▶ Data for this task
■ ■ ■
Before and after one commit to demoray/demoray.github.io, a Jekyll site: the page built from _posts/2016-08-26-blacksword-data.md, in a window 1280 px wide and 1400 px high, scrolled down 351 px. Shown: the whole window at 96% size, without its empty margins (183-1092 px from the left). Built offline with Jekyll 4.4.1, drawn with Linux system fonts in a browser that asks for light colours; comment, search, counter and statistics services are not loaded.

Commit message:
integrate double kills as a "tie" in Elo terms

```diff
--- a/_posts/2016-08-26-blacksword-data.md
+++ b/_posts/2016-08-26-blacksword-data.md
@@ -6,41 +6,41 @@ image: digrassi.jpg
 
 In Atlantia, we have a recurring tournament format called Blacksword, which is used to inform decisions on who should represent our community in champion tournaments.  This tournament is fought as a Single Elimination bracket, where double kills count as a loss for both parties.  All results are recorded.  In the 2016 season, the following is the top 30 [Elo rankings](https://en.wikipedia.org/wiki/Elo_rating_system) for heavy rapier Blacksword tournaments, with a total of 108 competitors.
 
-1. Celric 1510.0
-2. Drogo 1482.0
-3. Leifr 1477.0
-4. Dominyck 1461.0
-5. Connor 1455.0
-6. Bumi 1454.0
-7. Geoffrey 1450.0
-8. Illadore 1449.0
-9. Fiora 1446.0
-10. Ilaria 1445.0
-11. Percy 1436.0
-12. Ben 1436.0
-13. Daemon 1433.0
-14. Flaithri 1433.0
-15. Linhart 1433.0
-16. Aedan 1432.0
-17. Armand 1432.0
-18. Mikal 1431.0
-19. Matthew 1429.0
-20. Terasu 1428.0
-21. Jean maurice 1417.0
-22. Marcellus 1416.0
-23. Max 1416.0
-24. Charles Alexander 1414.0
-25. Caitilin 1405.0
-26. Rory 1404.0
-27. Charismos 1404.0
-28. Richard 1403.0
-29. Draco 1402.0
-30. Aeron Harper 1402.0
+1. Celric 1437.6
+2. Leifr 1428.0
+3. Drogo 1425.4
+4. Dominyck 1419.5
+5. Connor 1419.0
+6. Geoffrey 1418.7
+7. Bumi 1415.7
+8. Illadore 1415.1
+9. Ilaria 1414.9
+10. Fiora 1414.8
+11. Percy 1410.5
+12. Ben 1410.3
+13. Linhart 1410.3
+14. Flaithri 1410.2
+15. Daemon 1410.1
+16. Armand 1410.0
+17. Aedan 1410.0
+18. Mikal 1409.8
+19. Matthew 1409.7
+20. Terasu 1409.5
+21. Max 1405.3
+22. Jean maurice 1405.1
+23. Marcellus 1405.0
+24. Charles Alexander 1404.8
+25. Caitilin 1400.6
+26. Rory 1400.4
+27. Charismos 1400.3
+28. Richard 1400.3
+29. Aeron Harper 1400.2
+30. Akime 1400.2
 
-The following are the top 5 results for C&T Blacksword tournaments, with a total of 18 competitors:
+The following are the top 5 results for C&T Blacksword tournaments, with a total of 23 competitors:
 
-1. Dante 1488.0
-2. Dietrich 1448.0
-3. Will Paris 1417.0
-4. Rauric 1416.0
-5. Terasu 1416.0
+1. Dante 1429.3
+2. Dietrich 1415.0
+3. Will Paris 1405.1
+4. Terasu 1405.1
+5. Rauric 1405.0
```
■ ■ ■
▶ Required work
When a line in the material includes the word "with", copy it out.

▶ Result of this task
Before and after one commit to demoray/demoray.github.io, a Jekyll site: the page built from _posts/2016-08-26-blacksword-data.md, in a window 1280 px wide and 1400 px high, scrolled down 351 px. Shown: the whole window at 96% size, without its empty margins (183-1092 px from the left). Built offline with Jekyll 4.4.1, drawn with Linux system fonts in a browser that asks for light colours; comment, search, counter and statistics services are not loaded.
 In Atlantia, we have a recurring tournament format called Blacksword, which is used to inform decisions on who should represent our community in champion tournaments.  This tournament is fought as a Single Elimination bracket, where double kills count as a loss for both parties.  All results are recorded.  In the 2016 season, the following is the top 30 [Elo rankings](https://en.wikipedia.org/wiki/Elo_rating_system) for heavy rapier Blacksword tournaments, with a total of 108 competitors.
-The following are the top 5 results for C&T Blacksword tournaments, with a total of 18 competitors:
+The following are the top 5 results for C&T Blacksword tournaments, with a total of 23 competitors:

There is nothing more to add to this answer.